Suggested as a new way to carry out capital punishment, nitrogen hypoxia is a form of asphyxiation resulting from breathing pure nitrogen gas in the absence of oxygen, or a low amount of oxygen leading therefore to death. Not however a tried and tested method of inflicting death, nitrogen asphyxiation is sought only to be employed as a means of execution in cases where the primary mode of execution that is lethal injection cannot be implemented due to various reasons. Abandoned now after concerns arose of its effectiveness due to the untested and unproven premises of it, nitrogen hypoxia might still come to rule the regime of inflicted death due to it harbouring the probability of being at least as effective as any of the other nodes of execution.
A method of capital punishment practiced since centuries, stoning or lapidation arose more as a means of death rooted in traditional systems of morality rather than in legal drawings. In recent times however, stoning has been a legal or customary punishment in the Iran, United Arab Emirates, Iraq, Qatar, Mauritania, Saudi Arabia, Somalia, Sudan, Yemen, northern Nigeria, Afghanistan, Brunei, and tribal parts of Pakistan where it holds also particular importance for religious conservatives due to their scriptural origin. Iran in particular advocates stoning as a method of death for those committing adultery as is also recently supported by the nation of Brunei, the latter becoming therefore the first Southeast Asian country which officially adopts public stoning as a judicial form of punishment. Legal stoning sentences though continue to be a part of the realm of other equally torturous modes of execution in the country of Saudi Arabia as well as in the United Arab Emirates even when it is condemned by human rights organisations across the world.

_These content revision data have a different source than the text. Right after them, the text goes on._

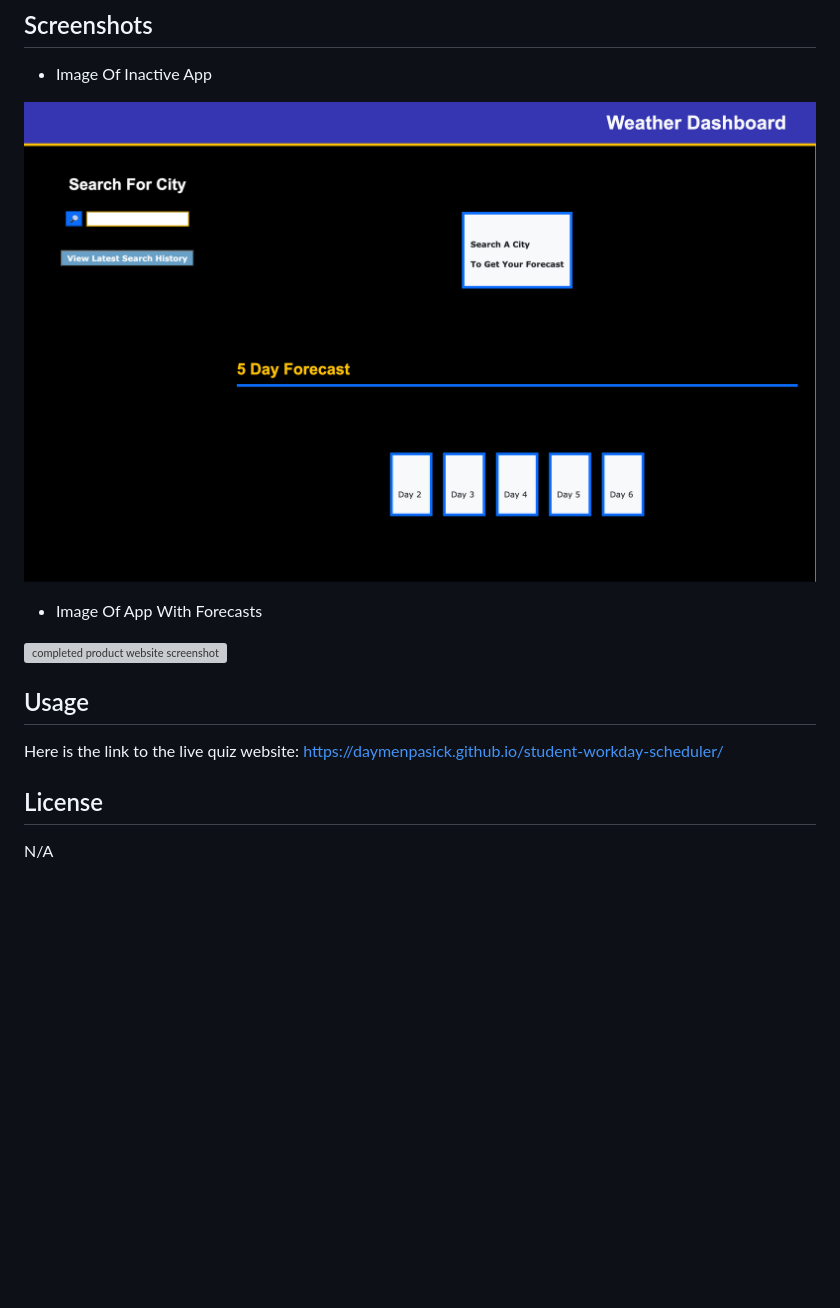
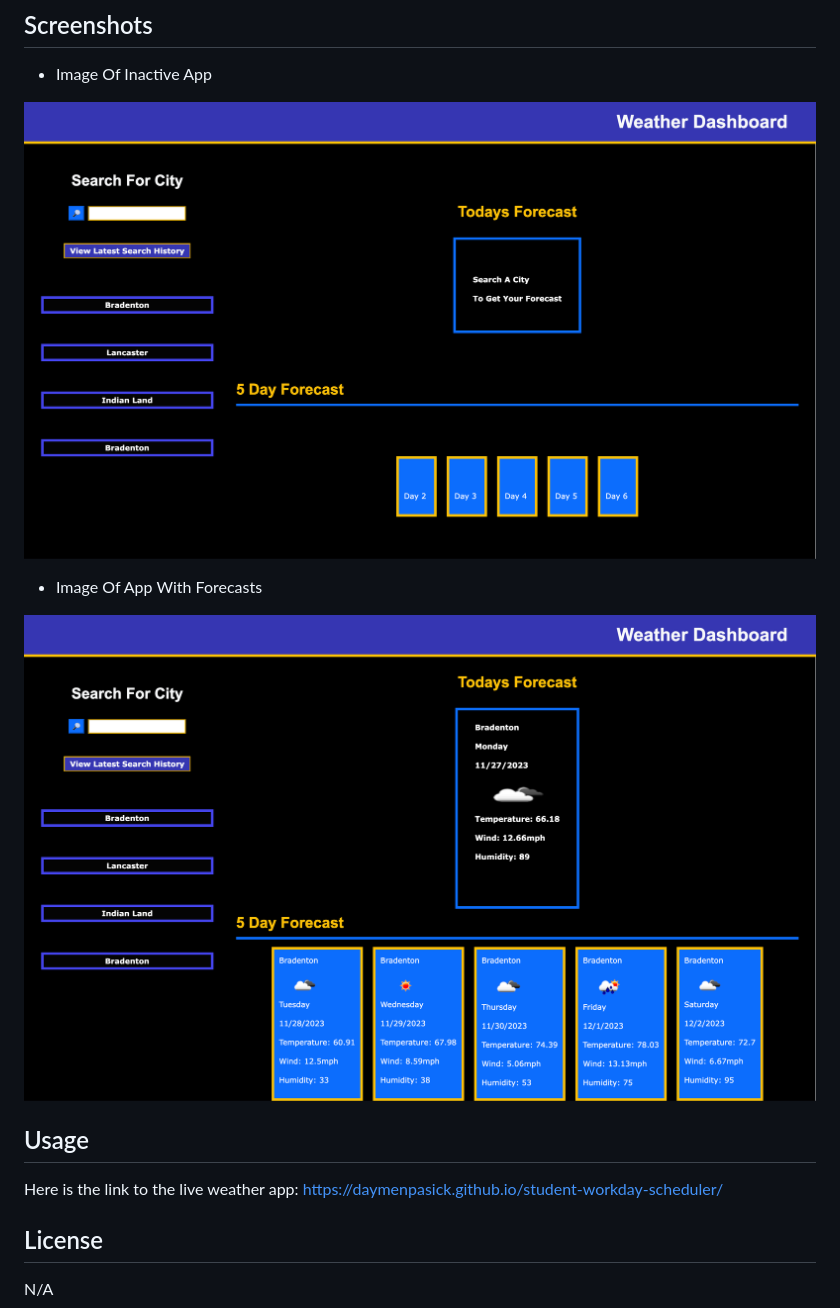
Before and after one commit to DaymenPasick/api-powered-weather-app, a Markdown page: README.md, the part around the change. Drawn GitHub-style; pictures changed too: assets/imgs/WeatherAppActive.png (added), assets/imgs/WeatherAppInactive.png; blank space fills up the shorter version; grey boxes are pictures that could not be loaded.

```diff
--- a/README.md
+++ b/README.md
@@ -14,11 +14,11 @@
 
  - Image Of App With Forecasts
 
-![completed product website screenshot](./assets/imgs/Work-Day-Scheduler-events.png)
+![completed product website screenshot](./assets/imgs/WeatherAppActive.png)
 
 ## Usage
 
-Here is the link to the live quiz website:
+Here is the link to the live weather app:
 https://daymenpasick.github.io/student-workday-scheduler/
 
 
```
Also changed, not shown: 2 other files.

As a method of execution, immurement has been an established practice that led to death of people in the ancient times. Quite simply, it is death brought about by a denial to basic food and drink, induced therefore by the conditions of starvation or dehydration. Under immurement, a person is imprisoned until death, usually in a tightly enclosed space from where there is no escape, for instance, a coffin. One of the last cases of immurement is supposed to be a 1903 incident in Marrakesh though individual instances of the same might be attested or alleged from numerous other parts of the world as well as a less gory but no less torturous mode of capital punishment.
Falling is a method of execution that involves throwing or dropping people from great heights, causing them therefore to die through injuries caused by hitting the ground with tremendous force at high speeds. Used since ancient times and finding some expression also in the modern age, particularly in the scenario of wars where captured enemy soldiers are dropped to their death from airplanes or helicopters into oceans, rivers or mountains, falling as a mode of executing death punishment however has been reported even in the 21st century from the nations of Iran and Iraq.